Try it. Filter the entries down to the lines containing "code", and copy those lines.

Available data.
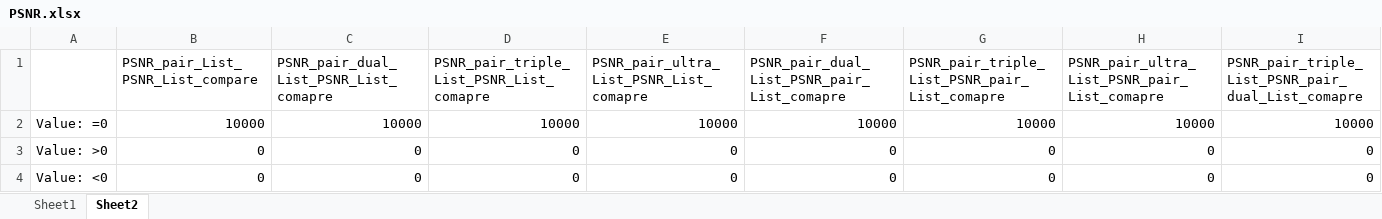
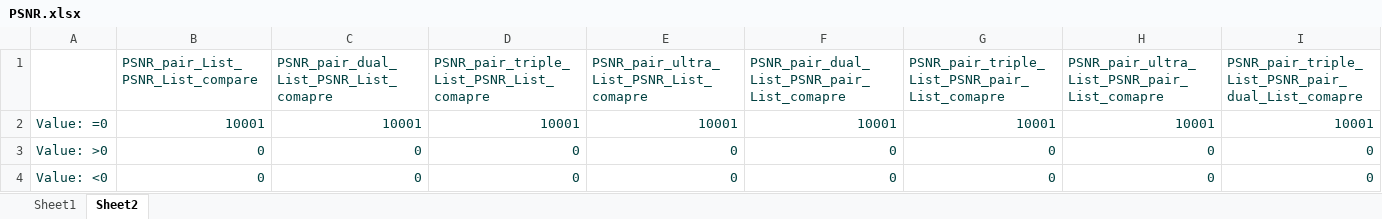
Before and after one commit to boooooommmmmm/Digital_Watermarking-LSB-pair, an Excel workbook: code/PSNR.xlsx, sheet Sheet2, drawn as a sheet; only a part is shown; values as stored, in another font and other column widths than the file's, no borders; the diff covers the shown part only; the diff names each change by its address in the sheet, - before the commit and + after, or states it on an @@ line.

```diff
--- a/code/PSNR.xlsx (sheet Sheet2)
+++ b/code/PSNR.xlsx (sheet Sheet2)
-B1:I1 text colour: black
+B1:I1 text colour: #004040
-A2:I4 text colour: black
+A2:I4 text colour: #004040
-B2 (PSNR_pair_List_PSNR_List_compare): 10000
+B2 (PSNR_pair_List_PSNR_List_compare): 10001
-C2: 10000
+C2: 10001
-D2: 10000
+D2: 10001
-E2: 10000
+E2: 10001
-F2: 10000
+F2: 10001
-G2: 10000
+G2: 10001
-H2: 10000
+H2: 10001
-I2: 10000
+I2: 10001
```
Also changed, not shown: 2 edited cells and cell formats elsewhere in this sheet, sheet Sheet1, code/Hae.xlsx, code/SSIM.xlsx, 12 other files.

Response to this task.
Before and after one commit to boooooommmmmm/Digital_Watermarking-LSB-pair, an Excel workbook: code/PSNR.xlsx, sheet Sheet2, drawn as a sheet; only a part is shown; values as stored, in another font and other column widths than the file's, no borders; the diff covers the shown part only; the diff names each change by its address in the sheet, - before the commit and + after, or states it on an @@ line.
--- a/code/PSNR.xlsx (sheet Sheet2)
+++ b/code/PSNR.xlsx (sheet Sheet2)
Also changed, not shown: 2 edited cells and cell formats elsewhere in this sheet, sheet Sheet1, code/Hae.xlsx, code/SSIM.xlsx, 12 other files.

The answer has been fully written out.